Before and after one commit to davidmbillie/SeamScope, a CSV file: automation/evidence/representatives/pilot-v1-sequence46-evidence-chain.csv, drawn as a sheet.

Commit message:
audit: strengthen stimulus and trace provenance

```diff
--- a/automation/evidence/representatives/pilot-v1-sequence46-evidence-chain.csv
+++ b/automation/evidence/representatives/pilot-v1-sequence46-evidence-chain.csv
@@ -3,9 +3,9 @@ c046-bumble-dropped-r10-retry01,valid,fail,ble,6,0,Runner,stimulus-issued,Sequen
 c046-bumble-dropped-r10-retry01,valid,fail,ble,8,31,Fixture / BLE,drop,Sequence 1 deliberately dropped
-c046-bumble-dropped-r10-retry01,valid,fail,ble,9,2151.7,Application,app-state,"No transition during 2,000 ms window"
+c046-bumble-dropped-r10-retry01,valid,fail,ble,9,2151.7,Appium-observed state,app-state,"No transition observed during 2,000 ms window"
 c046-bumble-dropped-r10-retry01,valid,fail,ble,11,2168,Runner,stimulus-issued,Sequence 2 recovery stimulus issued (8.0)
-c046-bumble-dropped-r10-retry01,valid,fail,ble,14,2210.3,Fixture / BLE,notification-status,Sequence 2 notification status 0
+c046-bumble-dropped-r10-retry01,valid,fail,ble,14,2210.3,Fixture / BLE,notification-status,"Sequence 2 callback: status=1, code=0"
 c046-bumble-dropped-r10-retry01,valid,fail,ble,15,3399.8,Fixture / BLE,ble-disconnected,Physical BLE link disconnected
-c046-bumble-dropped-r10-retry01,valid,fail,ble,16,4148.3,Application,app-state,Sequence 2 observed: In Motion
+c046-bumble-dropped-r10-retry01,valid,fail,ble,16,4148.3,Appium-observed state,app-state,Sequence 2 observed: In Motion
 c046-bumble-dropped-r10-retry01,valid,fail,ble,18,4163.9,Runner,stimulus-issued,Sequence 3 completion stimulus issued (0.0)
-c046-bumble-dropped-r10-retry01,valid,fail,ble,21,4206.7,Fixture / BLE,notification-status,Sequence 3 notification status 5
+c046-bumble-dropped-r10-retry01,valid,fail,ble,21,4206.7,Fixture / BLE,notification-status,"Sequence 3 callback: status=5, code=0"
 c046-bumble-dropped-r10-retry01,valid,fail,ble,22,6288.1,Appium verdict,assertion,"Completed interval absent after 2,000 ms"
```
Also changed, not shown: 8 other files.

Exercise goal: Restate the records above word for word, omitting nothing.

Response:
Before and after one commit to davidmbillie/SeamScope, a CSV file: automation/evidence/representatives/pilot-v1-sequence46-evidence-chain.csv, drawn as a sheet.

Commit message:
audit: strengthen stimulus and trace provenance

```diff
--- a/automation/evidence/representatives/pilot-v1-sequence46-evidence-chain.csv
+++ b/automation/evidence/representatives/pilot-v1-sequence46-evidence-chain.csv
@@ -3,9 +3,9 @@ c046-bumble-dropped-r10-retry01,valid,fail,ble,6,0,Runner,stimulus-issued,Sequen
 c046-bumble-dropped-r10-retry01,valid,fail,ble,8,31,Fixture / BLE,drop,Sequence 1 deliberately dropped
-c046-bumble-dropped-r10-retry01,valid,fail,ble,9,2151.7,Application,app-state,"No transition during 2,000 ms window"
+c046-bumble-dropped-r10-retry01,valid,fail,ble,9,2151.7,Appium-observed state,app-state,"No transition observed during 2,000 ms window"
 c046-bumble-dropped-r10-retry01,valid,fail,ble,11,2168,Runner,stimulus-issued,Sequence 2 recovery stimulus issued (8.0)
-c046-bumble-dropped-r10-retry01,valid,fail,ble,14,2210.3,Fixture / BLE,notification-status,Sequence 2 notification status 0
+c046-bumble-dropped-r10-retry01,valid,fail,ble,14,2210.3,Fixture / BLE,notification-status,"Sequence 2 callback: status=1, code=0"
 c046-bumble-dropped-r10-retry01,valid,fail,ble,15,3399.8,Fixture / BLE,ble-disconnected,Physical BLE link disconnected
-c046-bumble-dropped-r10-retry01,valid,fail,ble,16,4148.3,Application,app-state,Sequence 2 observed: In Motion
+c046-bumble-dropped-r10-retry01,valid,fail,ble,16,4148.3,Appium-observed state,app-state,Sequence 2 observed: In Motion
 c046-bumble-dropped-r10-retry01,valid,fail,ble,18,4163.9,Runner,stimulus-issued,Sequence 3 completion stimulus issued (0.0)
-c046-bumble-dropped-r10-retry01,valid,fail,ble,21,4206.7,Fixture / BLE,notification-status,Sequence 3 notification status 5
+c046-bumble-dropped-r10-retry01,valid,fail,ble,21,4206.7,Fixture / BLE,notification-status,"Sequence 3 callback: status=5, code=0"
 c046-bumble-dropped-r10-retry01,valid,fail,ble,22,6288.1,Appium verdict,assertion,"Completed interval absent after 2,000 ms"
```
Also changed, not shown: 8 other files.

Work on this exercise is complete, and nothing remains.